* _Try it_
From the line below that contains "Before and after one commit to HAN-GISU/vibe-coding-hangisu, a" to the line that contains "docs: CLAUDE.md에 사용자", repeat every line exactly, both ends included, and nothing else.

* _Given records_
|---|
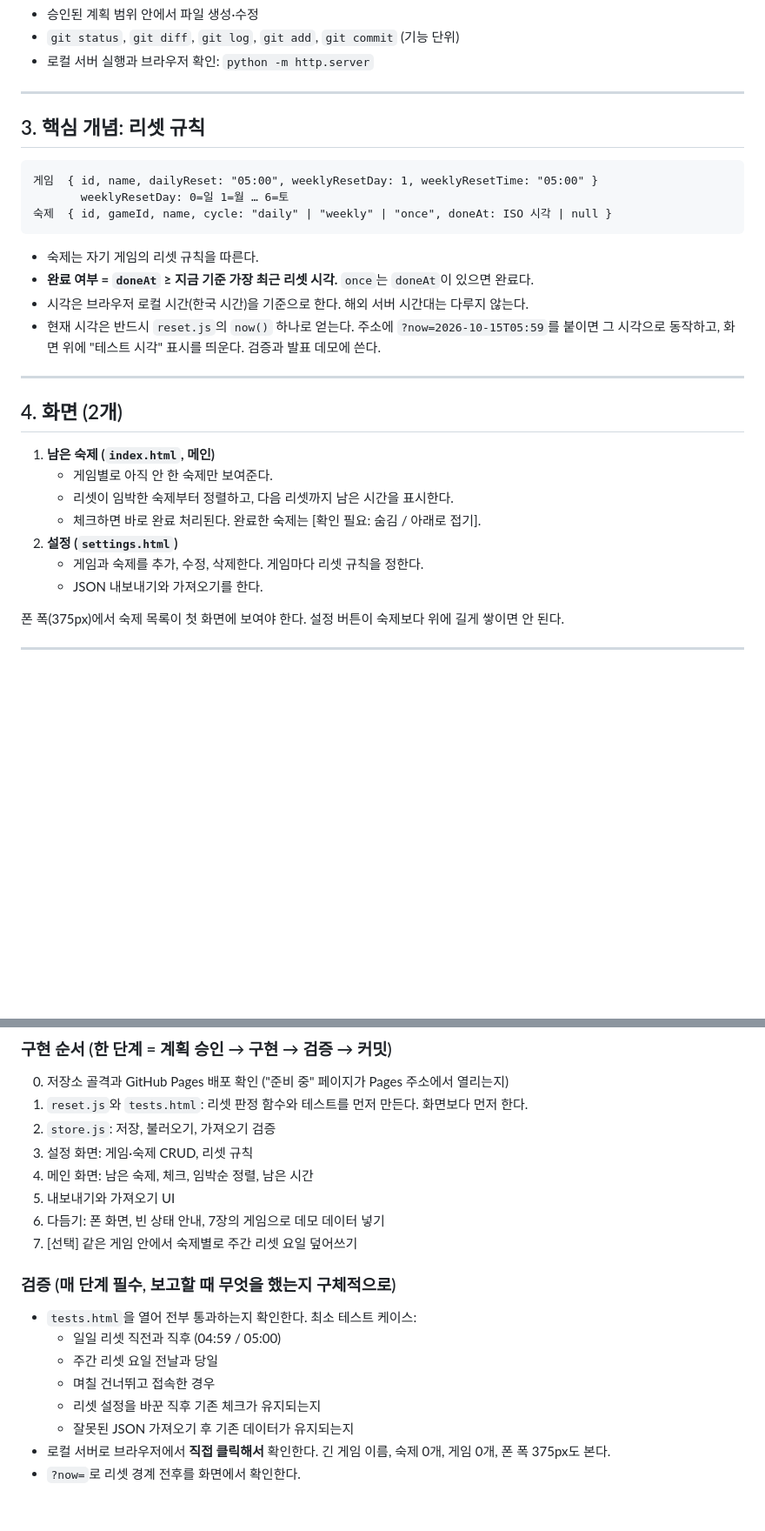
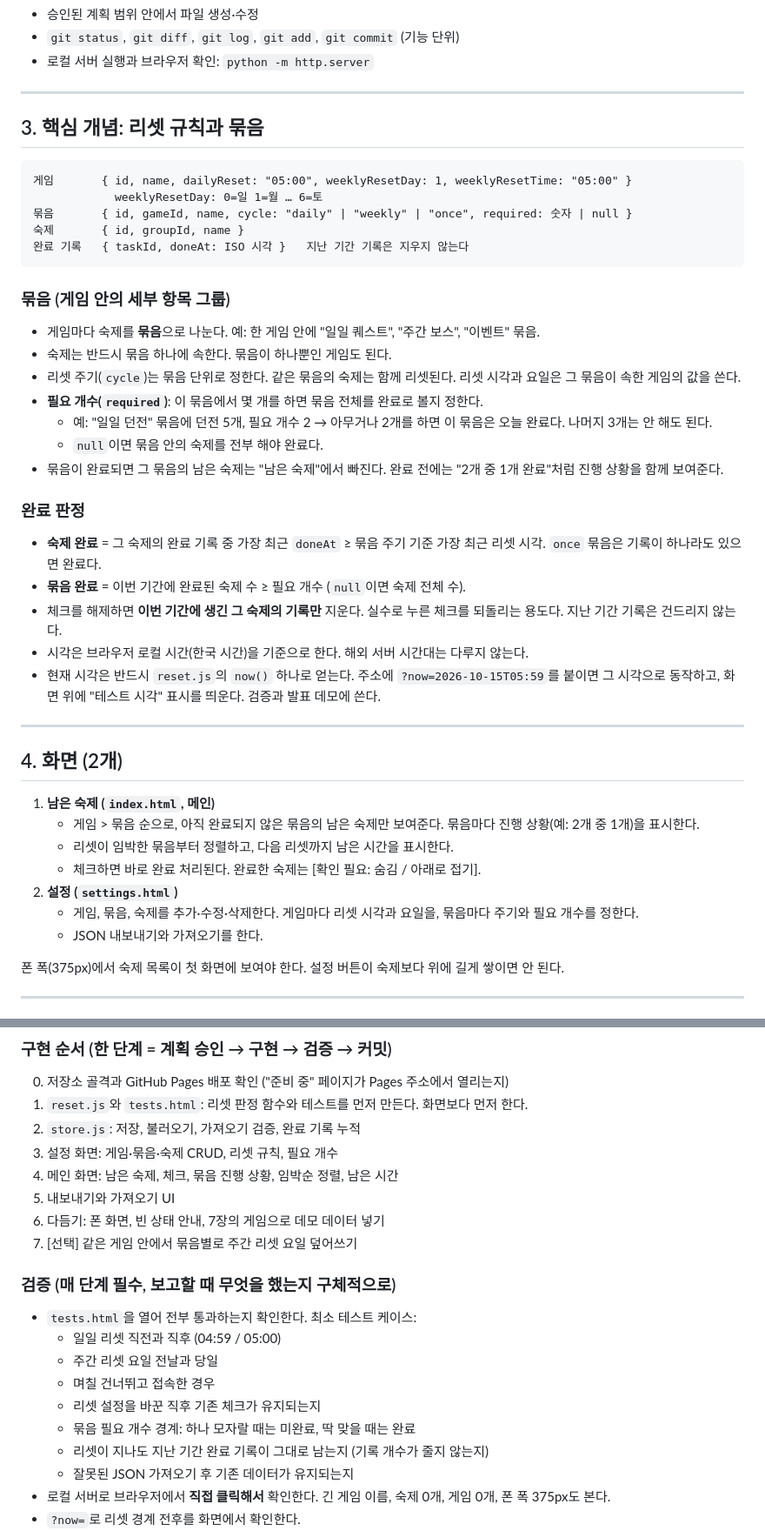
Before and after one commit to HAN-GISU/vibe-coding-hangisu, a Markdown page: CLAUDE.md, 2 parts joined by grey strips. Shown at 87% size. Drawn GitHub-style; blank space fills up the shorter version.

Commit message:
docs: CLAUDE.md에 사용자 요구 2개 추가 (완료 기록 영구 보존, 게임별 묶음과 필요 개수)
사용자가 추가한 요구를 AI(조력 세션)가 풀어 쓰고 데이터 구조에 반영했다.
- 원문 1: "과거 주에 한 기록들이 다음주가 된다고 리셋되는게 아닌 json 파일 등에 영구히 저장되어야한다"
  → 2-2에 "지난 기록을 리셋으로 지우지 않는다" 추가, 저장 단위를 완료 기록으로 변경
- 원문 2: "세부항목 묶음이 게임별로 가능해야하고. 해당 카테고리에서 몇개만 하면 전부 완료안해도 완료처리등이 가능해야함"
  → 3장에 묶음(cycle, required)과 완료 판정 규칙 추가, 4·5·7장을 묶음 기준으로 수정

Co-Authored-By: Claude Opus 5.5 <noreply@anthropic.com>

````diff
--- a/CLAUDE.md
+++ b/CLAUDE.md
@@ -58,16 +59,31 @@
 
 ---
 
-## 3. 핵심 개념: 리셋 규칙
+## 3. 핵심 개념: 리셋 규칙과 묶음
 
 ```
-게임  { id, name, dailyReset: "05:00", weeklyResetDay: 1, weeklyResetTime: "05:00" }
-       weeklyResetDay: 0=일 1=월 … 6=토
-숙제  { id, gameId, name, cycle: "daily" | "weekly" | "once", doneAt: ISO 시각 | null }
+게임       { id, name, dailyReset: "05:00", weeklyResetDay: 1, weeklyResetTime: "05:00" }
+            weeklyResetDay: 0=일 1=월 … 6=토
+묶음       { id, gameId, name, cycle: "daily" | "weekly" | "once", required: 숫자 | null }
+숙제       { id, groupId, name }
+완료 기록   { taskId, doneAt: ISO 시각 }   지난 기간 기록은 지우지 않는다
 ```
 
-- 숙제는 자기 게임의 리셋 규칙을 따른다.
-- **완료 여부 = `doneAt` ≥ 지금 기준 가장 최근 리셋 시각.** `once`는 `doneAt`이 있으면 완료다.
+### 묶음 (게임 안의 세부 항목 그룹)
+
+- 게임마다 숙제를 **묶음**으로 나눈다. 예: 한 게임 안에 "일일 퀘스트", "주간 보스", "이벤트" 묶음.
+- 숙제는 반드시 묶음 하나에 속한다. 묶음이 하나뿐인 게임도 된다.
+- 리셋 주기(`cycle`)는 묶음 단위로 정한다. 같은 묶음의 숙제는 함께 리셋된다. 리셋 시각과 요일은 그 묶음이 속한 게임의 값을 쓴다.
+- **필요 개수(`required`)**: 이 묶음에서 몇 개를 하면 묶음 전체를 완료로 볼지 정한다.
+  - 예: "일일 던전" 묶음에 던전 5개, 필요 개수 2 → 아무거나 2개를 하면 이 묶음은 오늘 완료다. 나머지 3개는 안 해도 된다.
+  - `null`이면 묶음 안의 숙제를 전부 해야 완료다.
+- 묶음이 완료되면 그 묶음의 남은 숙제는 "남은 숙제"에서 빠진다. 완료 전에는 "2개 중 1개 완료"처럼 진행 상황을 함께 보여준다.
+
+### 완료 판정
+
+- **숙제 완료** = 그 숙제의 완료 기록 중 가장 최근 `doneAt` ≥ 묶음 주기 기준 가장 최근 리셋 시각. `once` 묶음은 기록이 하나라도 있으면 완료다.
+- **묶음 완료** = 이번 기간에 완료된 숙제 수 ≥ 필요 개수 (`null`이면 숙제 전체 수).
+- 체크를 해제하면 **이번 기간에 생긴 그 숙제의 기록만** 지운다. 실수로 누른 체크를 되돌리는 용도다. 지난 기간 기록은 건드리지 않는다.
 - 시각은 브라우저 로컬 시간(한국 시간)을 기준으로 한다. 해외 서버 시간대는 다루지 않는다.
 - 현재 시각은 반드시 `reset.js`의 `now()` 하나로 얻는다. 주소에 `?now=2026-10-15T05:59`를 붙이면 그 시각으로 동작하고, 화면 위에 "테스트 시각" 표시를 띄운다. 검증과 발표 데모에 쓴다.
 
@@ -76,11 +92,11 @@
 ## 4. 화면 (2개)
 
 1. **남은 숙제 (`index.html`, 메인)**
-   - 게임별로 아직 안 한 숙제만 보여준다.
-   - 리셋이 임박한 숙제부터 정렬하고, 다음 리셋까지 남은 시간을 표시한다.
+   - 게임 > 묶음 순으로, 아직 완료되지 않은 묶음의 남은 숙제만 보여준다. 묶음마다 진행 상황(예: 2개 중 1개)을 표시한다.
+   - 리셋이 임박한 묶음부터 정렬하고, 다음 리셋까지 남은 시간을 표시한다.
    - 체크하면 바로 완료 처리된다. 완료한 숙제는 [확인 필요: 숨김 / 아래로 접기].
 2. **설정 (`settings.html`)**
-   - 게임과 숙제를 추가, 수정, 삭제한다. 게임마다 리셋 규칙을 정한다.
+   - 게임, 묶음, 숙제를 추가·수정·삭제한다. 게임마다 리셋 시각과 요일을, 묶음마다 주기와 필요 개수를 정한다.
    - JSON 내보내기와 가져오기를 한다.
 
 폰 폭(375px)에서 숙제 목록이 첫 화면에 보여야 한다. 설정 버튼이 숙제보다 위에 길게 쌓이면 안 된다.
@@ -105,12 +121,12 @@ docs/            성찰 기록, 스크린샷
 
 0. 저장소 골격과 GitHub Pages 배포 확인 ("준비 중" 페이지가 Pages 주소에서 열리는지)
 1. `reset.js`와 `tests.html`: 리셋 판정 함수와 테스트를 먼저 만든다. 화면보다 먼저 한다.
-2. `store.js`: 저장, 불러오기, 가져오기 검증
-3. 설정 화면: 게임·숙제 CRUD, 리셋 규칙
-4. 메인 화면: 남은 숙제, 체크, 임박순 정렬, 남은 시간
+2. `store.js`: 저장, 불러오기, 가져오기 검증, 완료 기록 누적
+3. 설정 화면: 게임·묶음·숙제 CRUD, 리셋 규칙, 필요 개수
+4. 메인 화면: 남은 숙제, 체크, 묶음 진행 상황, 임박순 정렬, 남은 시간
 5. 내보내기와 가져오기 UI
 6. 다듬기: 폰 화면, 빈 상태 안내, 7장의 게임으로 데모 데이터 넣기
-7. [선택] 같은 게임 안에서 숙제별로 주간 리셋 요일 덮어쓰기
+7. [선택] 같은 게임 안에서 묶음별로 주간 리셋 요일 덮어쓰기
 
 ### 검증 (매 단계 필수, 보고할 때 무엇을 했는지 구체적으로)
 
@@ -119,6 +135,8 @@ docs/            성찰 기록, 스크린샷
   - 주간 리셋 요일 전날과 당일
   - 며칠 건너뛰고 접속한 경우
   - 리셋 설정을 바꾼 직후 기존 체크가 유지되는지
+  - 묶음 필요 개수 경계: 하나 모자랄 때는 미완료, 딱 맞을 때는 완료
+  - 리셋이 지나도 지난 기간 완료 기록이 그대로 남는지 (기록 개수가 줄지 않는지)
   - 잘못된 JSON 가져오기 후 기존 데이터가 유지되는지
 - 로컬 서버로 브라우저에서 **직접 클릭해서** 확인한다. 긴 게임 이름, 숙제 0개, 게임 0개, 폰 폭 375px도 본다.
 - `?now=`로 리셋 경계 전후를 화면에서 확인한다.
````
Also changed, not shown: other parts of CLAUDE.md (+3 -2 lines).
|---|
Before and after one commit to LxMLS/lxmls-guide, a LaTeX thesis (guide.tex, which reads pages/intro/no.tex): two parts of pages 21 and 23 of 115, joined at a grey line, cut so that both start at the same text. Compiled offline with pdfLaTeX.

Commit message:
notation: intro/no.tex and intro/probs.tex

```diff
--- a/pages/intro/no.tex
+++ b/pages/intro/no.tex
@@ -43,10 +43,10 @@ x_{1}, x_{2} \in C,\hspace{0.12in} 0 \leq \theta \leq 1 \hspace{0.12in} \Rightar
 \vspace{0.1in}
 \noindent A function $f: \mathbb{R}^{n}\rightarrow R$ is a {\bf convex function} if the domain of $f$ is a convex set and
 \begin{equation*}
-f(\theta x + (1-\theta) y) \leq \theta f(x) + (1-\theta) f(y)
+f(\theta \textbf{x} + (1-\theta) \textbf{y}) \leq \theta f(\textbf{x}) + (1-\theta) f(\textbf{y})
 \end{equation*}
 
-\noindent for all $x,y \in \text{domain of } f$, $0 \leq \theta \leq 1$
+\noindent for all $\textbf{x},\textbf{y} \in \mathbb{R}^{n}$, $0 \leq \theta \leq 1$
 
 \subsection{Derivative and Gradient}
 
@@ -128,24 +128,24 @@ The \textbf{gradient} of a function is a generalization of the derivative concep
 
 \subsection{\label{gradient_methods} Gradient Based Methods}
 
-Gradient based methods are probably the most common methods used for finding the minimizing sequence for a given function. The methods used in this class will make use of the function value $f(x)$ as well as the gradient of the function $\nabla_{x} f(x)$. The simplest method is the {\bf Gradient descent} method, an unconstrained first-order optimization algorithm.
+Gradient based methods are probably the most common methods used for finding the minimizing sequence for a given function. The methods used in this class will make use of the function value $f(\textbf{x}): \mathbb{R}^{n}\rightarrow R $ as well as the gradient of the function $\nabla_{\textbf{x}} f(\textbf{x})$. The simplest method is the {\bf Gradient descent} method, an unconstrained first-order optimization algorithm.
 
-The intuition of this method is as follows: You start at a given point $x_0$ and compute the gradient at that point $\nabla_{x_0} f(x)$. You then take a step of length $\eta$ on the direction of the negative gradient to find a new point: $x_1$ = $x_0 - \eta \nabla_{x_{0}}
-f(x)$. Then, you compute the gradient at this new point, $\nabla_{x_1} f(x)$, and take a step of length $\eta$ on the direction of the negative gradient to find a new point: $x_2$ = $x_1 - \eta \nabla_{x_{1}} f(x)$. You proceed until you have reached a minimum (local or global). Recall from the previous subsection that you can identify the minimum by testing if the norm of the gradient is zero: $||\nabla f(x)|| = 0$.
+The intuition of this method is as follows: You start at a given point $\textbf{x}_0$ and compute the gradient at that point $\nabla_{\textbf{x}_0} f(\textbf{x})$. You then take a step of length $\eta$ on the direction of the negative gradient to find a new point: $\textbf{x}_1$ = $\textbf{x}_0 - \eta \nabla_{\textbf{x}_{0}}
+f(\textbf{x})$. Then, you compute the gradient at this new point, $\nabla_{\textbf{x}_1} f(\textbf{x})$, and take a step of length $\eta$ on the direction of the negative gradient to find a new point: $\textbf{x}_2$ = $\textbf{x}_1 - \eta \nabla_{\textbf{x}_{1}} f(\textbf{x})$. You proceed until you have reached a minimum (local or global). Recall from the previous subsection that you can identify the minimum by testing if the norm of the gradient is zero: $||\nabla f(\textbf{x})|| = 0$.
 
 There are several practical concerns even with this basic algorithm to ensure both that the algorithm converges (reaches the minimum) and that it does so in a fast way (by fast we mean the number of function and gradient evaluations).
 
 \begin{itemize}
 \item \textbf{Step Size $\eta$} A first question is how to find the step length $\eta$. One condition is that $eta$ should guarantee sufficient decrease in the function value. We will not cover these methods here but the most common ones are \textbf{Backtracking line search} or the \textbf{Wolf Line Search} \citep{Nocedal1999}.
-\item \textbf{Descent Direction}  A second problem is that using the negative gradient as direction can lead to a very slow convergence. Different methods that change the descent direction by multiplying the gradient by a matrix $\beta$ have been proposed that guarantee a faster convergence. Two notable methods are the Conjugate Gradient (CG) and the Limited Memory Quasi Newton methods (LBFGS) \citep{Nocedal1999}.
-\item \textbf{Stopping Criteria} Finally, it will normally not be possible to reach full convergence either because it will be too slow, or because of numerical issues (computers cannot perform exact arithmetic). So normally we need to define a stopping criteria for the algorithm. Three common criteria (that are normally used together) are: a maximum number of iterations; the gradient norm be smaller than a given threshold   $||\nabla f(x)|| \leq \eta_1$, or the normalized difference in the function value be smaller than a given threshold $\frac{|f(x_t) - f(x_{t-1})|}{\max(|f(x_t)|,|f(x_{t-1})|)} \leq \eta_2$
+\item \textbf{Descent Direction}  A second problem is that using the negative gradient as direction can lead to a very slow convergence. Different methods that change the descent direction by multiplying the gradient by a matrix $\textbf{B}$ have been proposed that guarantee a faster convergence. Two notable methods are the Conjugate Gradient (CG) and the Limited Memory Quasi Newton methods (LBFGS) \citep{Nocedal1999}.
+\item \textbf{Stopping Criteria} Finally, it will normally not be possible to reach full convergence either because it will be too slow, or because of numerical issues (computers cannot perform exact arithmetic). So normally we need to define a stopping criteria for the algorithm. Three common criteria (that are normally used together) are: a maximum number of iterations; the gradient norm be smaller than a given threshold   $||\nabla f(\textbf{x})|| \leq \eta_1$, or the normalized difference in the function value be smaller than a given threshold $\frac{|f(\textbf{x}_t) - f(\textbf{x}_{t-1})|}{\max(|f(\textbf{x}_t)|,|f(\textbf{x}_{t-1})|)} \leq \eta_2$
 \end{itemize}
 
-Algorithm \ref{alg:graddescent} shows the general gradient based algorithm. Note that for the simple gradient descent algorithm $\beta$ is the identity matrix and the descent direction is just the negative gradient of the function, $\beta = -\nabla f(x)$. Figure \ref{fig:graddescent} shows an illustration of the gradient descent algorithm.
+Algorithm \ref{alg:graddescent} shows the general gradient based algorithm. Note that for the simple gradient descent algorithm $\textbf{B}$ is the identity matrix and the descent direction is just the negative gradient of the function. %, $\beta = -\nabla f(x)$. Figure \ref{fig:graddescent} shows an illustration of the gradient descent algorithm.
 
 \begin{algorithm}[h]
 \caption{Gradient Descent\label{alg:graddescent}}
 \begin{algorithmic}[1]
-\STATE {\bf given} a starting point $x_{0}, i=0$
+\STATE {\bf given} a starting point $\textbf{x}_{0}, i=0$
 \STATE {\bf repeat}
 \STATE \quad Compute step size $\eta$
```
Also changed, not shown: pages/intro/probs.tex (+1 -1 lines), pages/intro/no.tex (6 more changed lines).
|---|
* _Task answer_
Before and after one commit to HAN-GISU/vibe-coding-hangisu, a Markdown page: CLAUDE.md, 2 parts joined by grey strips. Shown at 87% size. Drawn GitHub-style; blank space fills up the shorter version.

Commit message:
docs: CLAUDE.md에 사용자 요구 2개 추가 (완료 기록 영구 보존, 게임별 묶음과 필요 개수)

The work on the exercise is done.